[Revision tracking records]
------------------------------
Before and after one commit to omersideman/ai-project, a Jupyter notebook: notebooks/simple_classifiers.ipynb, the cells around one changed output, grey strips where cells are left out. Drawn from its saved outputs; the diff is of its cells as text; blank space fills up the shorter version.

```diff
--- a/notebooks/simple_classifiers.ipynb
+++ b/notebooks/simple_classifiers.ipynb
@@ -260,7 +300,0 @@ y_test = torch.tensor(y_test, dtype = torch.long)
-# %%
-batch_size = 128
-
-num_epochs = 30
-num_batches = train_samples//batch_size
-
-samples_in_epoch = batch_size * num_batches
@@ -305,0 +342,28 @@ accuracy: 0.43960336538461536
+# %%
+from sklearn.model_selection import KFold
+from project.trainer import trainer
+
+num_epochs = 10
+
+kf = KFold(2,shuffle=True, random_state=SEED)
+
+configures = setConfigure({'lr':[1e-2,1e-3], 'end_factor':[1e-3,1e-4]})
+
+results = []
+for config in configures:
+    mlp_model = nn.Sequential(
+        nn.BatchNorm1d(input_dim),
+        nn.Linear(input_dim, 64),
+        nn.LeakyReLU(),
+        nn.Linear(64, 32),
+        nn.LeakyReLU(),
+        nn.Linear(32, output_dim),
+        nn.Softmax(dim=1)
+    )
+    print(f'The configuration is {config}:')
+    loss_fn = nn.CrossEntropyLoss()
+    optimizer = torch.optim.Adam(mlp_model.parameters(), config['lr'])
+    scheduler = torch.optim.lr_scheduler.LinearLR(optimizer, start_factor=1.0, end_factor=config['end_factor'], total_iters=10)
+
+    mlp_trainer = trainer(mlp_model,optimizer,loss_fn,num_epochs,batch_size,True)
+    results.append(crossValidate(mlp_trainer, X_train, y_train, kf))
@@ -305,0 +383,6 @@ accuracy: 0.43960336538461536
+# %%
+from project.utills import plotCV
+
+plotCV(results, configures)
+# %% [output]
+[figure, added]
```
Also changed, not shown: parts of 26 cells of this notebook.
------------------------------
> Description of the task
All of the data above needs to be given again exactly.

> Expected output
Before and after one commit to omersideman/ai-project, a Jupyter notebook: notebooks/simple_classifiers.ipynb, the cells around one changed output, grey strips where cells are left out. Drawn from its saved outputs; the diff is of its cells as text; blank space fills up the shorter version.

```diff
--- a/notebooks/simple_classifiers.ipynb
+++ b/notebooks/simple_classifiers.ipynb
@@ -260,7 +300,0 @@ y_test = torch.tensor(y_test, dtype = torch.long)
-# %%
-batch_size = 128
-
-num_epochs = 30
-num_batches = train_samples//batch_size
-
-samples_in_epoch = batch_size * num_batches
@@ -305,0 +342,28 @@ accuracy: 0.43960336538461536
+# %%
+from sklearn.model_selection import KFold
+from project.trainer import trainer
+
+num_epochs = 10
+
+kf = KFold(2,shuffle=True, random_state=SEED)
+
+configures = setConfigure({'lr':[1e-2,1e-3], 'end_factor':[1e-3,1e-4]})
+
+results = []
+for config in configures:
+    mlp_model = nn.Sequential(
+        nn.BatchNorm1d(input_dim),
+        nn.Linear(input_dim, 64),
+        nn.LeakyReLU(),
+        nn.Linear(64, 32),
+        nn.LeakyReLU(),
+        nn.Linear(32, output_dim),
+        nn.Softmax(dim=1)
+    )
+    print(f'The configuration is {config}:')
+    loss_fn = nn.CrossEntropyLoss()
+    optimizer = torch.optim.Adam(mlp_model.parameters(), config['lr'])
+    scheduler = torch.optim.lr_scheduler.LinearLR(optimizer, start_factor=1.0, end_factor=config['end_factor'], total_iters=10)
+
+    mlp_trainer = trainer(mlp_model,optimizer,loss_fn,num_epochs,batch_size,True)
+    results.append(crossValidate(mlp_trainer, X_train, y_train, kf))
@@ -305,0 +383,6 @@ accuracy: 0.43960336538461536
+# %%
+from project.utills import plotCV
+
+plotCV(results, configures)
+# %% [output]
+[figure, added]
```
Also changed, not shown: parts of 26 cells of this notebook.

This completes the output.